Goldsborough is a rural locality 6 km north-west of Dunolly and 170 km north-west of Melbourne.
Goldsborough is the site of the Dunolly homestead built by the pastoralist Archibald McDougall. When the Dunolly township was formed in 1857 the homestead site was known as Old Dunolly. It was renamed Goldsborough, not because of the gold discovery there in 1855, but after the leasehold pastoralist, Richard Goldsborough, who later was a partner in the woolbroking firm, Goldsborough Mort and Co.
The Goldsborough township was surveyed and allotments sold at about the time of the gold discovery. Gold-bearing reefs ran generally northwards from Goldsborough to Moliagul, and the town of Inkerman was about 3 km north of Goldsborough. A school was opened at Inkerman in 1860 for children there as well as from Goldsborough. When the school population required rebuilding of the school in 1882 it was moved to Goldsborough where the majority of the population resided.

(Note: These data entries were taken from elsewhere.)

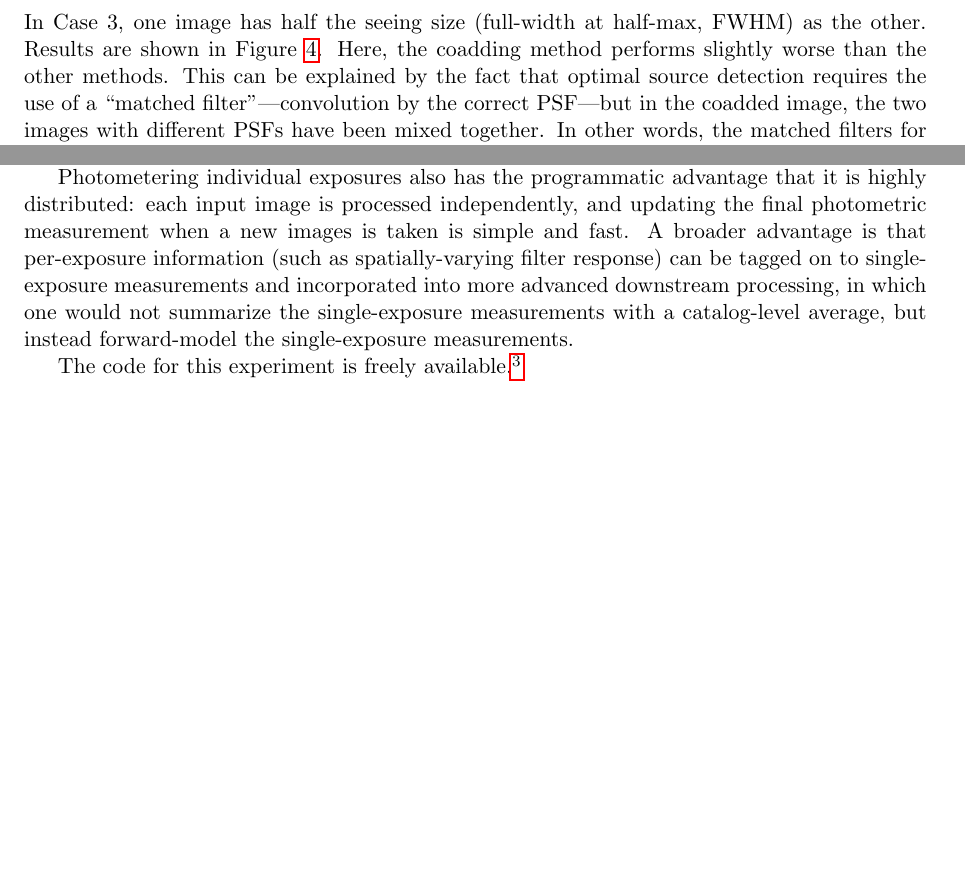
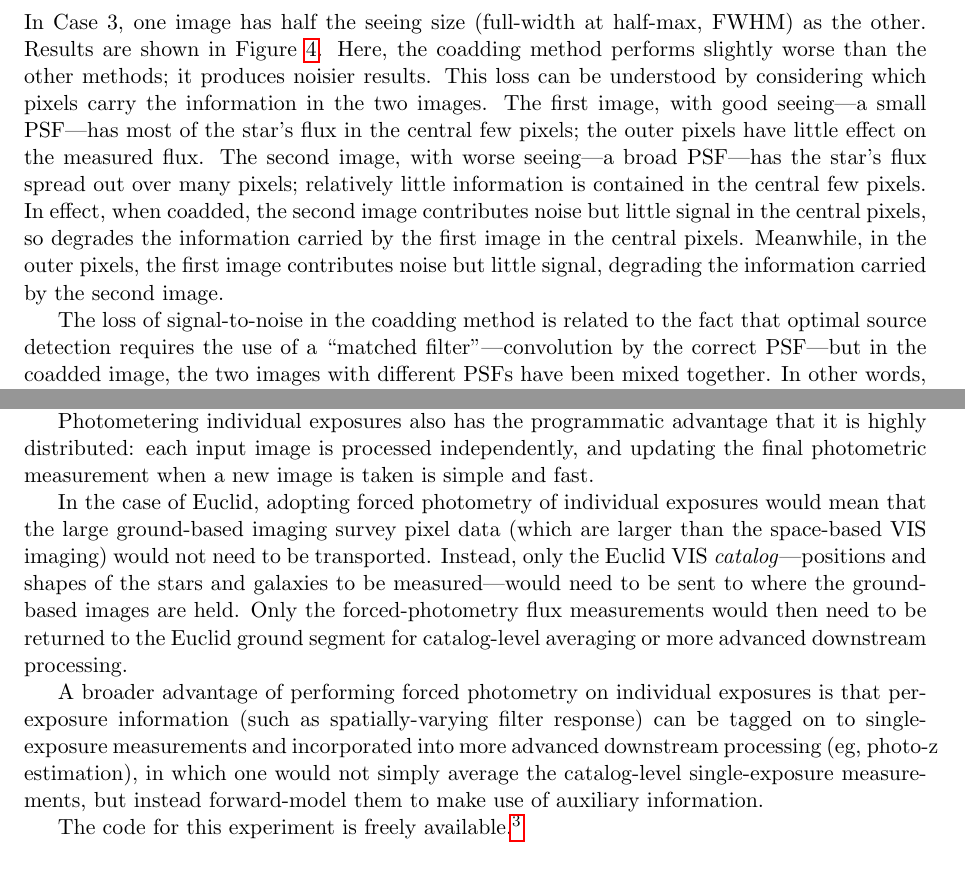
Before and after one commit to dstndstn/euclid, a LaTeX document (coadd.tex): two parts of pages 5 and 7 of 7, joined at a grey line, cut so that both start at the same text. Compiled offline with pdfLaTeX.

Commit message:
incorporate Jean-Charles' comments

```diff
--- a/coadd.tex
+++ b/coadd.tex
@@ -12,8 +12,11 @@
 \newcommand{\niceurl}[1]{\href{#1}{\textsl{#1}}}
 \newcommand{\code}[1]{\textsl{#1}}
 
-\author{Dustin Lang}
-\date{2017--09--08}
+\author{Dustin Lang \\
+  \small Department of Astronomy \& Astrophysics and Dunlap Institute \\
+  \small University of Toronto \\
+  \href{mailto:dstndstn@gmail.com}{\small \textsl{dstndstn@gmail.com}}}
+\date{2017--10--04}
 \title{Evaluation of coadding and single-frame photometry methods}
 
 \begin{document}
@@ -243,10 +250,23 @@ times greater than that of Image B.
 In Case 3, one image has half the seeing size (full-width at half-max,
 FWHM) as the other.  Results are shown in Figure~\ref{fig:casethree}.
 Here, the coadding method performs slightly worse than the other
-methods.  This can be explained by the fact that optimal source
-detection requires the use of a ``matched filter''---convolution by
-the correct PSF---but in the coadded image, the two images with
-different PSFs have been mixed together.  In other words, the matched
-filters for the two images would place different relative weights on
-the pixels; the PSF of the coadd places intermediate weights on
-the pixels, so is less than optimal for both input images.
+methods; it produces noisier results.
+%
+This loss can be understood by considering which pixels carry the
+information in the two images.  The first image, with good seeing---a
+small PSF---has most of the star's flux in the central few pixels; the
+outer pixels have little effect on the measured flux.  The second
+image, with worse seeing---a broad PSF---has the star's flux spread
+out over many pixels; relatively little information is contained in
+the central few pixels.  In effect, when coadded, the second image
+contributes noise but little signal in the central pixels, so degrades
+the information carried by the first image in the central pixels.
+Meanwhile, in the outer pixels, the first image contributes noise but
+little signal, degrading the information carried by the second image.
+
+
+The loss of signal-to-noise in the coadding method is related to the
+fact that optimal source detection requires the use of a ``matched
+filter''---convolution by the correct PSF---but in the coadded image,
+the two images with different PSFs have been mixed together.  In other
+words, the matched filters for the two images would place different
@@ -310,12 +333,26 @@ Cram\'er--Rao bound (that is, extracts all available information).
 Photometering individual exposures also has the programmatic advantage
 that it is highly distributed: each input image is processed
 independently, and updating the final photometric measurement when a
-new images is taken is simple and fast.  A broader advantage is that
-per-exposure information (such as spatially-varying filter response)
-can be tagged on to single-exposure measurements and incorporated into
-more advanced downstream processing, in which one would not summarize
-the single-exposure measurements with a catalog-level average, but
-instead forward-model the single-exposure measurements.
+new image is taken is simple and fast.
+
+In the case of Euclid, adopting forced photometry of individual
+exposures would mean that the large ground-based imaging survey pixel
+data (which are larger than the space-based VIS imaging) would not
+need to be transported.  Instead, only the Euclid VIS
+\emph{catalog}---positions and shapes of the stars and galaxies to be
+measured---would need to be sent to where the ground-based images are
+held.  Only the forced-photometry flux measurements would then need to
+be returned to the Euclid ground segment for catalog-level averaging
+or more advanced downstream processing.
+
+A broader advantage of performing forced photometry on individual
+exposures is that per-exposure information (such as spatially-varying
+filter response) can be tagged on to single-exposure measurements and
+incorporated into more advanced downstream processing (eg,
+\mbox{photo-z} estimation), in which one would not simply average the
+catalog-level single-exposure measurements, but instead forward-model
+them to make use of auxiliary information.
+
 
 The code for this experiment is freely available.\footnote{%
   \niceurl{https://github.com/dstndstn/euclid/}}
```
Also changed, not shown: coadd.pdf, coadd.tex (61 more changed lines).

There were two hotels and a Wesleyan church recorded at Goldsborough in the mid-1860s. The Queen's Birthday reef was profitably worked from 1865 to 1896, and the Belgian and Perseverence reefs also had long lives and were reworked in the 1920s-30s. Goldsborough railway station was on the Dunolly-Bealiba line (1878). In 1903 Goldsborough was described in the Australian handbook:
Goldsborough's census population fell from over 800 to 150 during 1881-1901. It thereafter mainly followed pastoral pursuits. The school closed in 1959.
Goldsborough's census populations were:
R.L Carless, Golden memories, Dunolly, 1983, 2001